Instructions to follow: From the records below, copy every line that contains the word "LSOA".

Entries shown:
==========

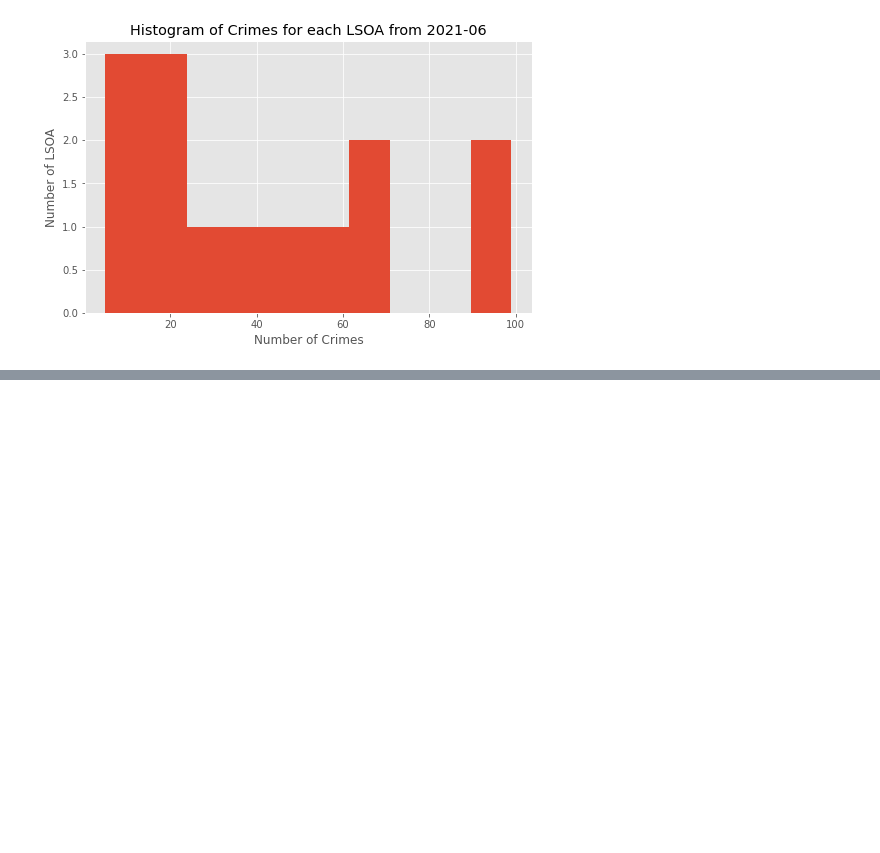
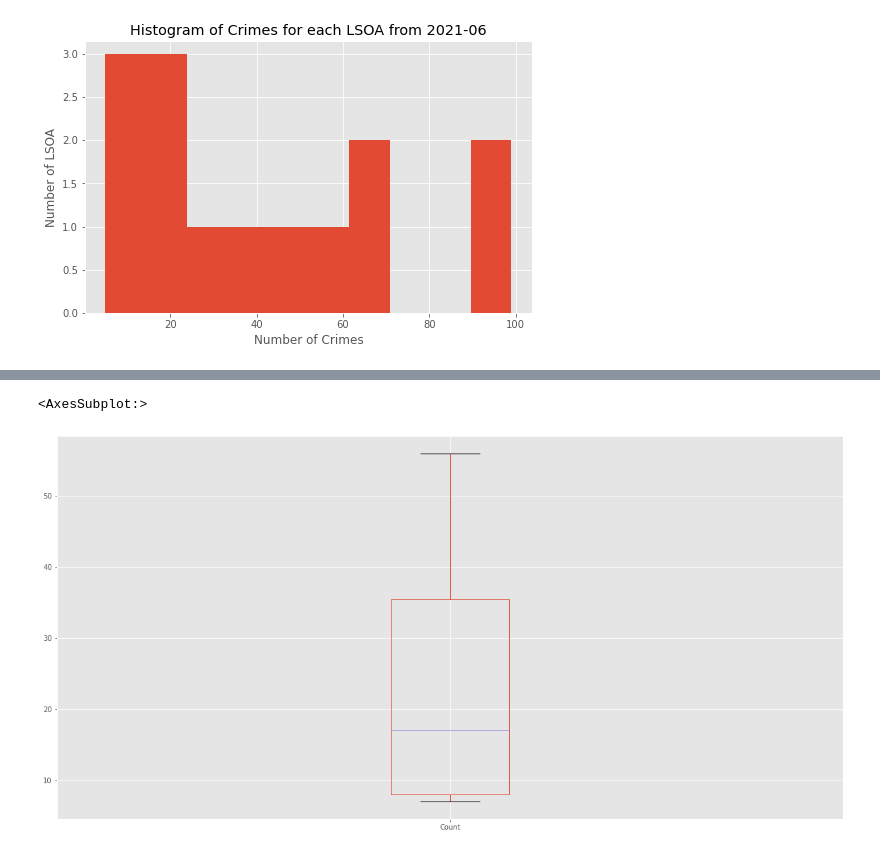
Before and after one commit to bayazidbh/H8_58, a Jupyter notebook: jupyter/Assignment01/PYTN_Assgn_1_058_bayazidbh.ipynb, the cells around one changed output, grey strips where cells are left out. Drawn from its saved outputs; the diff is of its cells as text; code cells hidden in the pictures; blank space fills up the shorter version.

```diff
--- a/jupyter/Assignment01/PYTN_Assgn_1_058_bayazidbh.ipynb
+++ b/jupyter/Assignment01/PYTN_Assgn_1_058_bayazidbh.ipynb
@@ -327,0 +354,10 @@ plt.show()
+# %%
+## box plot
+
+df_box = df.value_counts(subset=['Crime type', 'LSOA name']).to_frame()
+df_box = df_area.reset_index()
+df_box.columns = ['Crime','LSOA', 'Count']
+df_box.head(16).plot(kind='box', x='Crime', stacked=False, figsize=(20, 10))
+# %% [output]
+<AxesSubplot:>
+[figure, added]
```
Also changed, not shown: parts of 10 cells of this notebook, 2 other files.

==========

Written response:
+df_box = df.value_counts(subset=['Crime type', 'LSOA name']).to_frame()
+df_box.columns = ['Crime','LSOA', 'Count']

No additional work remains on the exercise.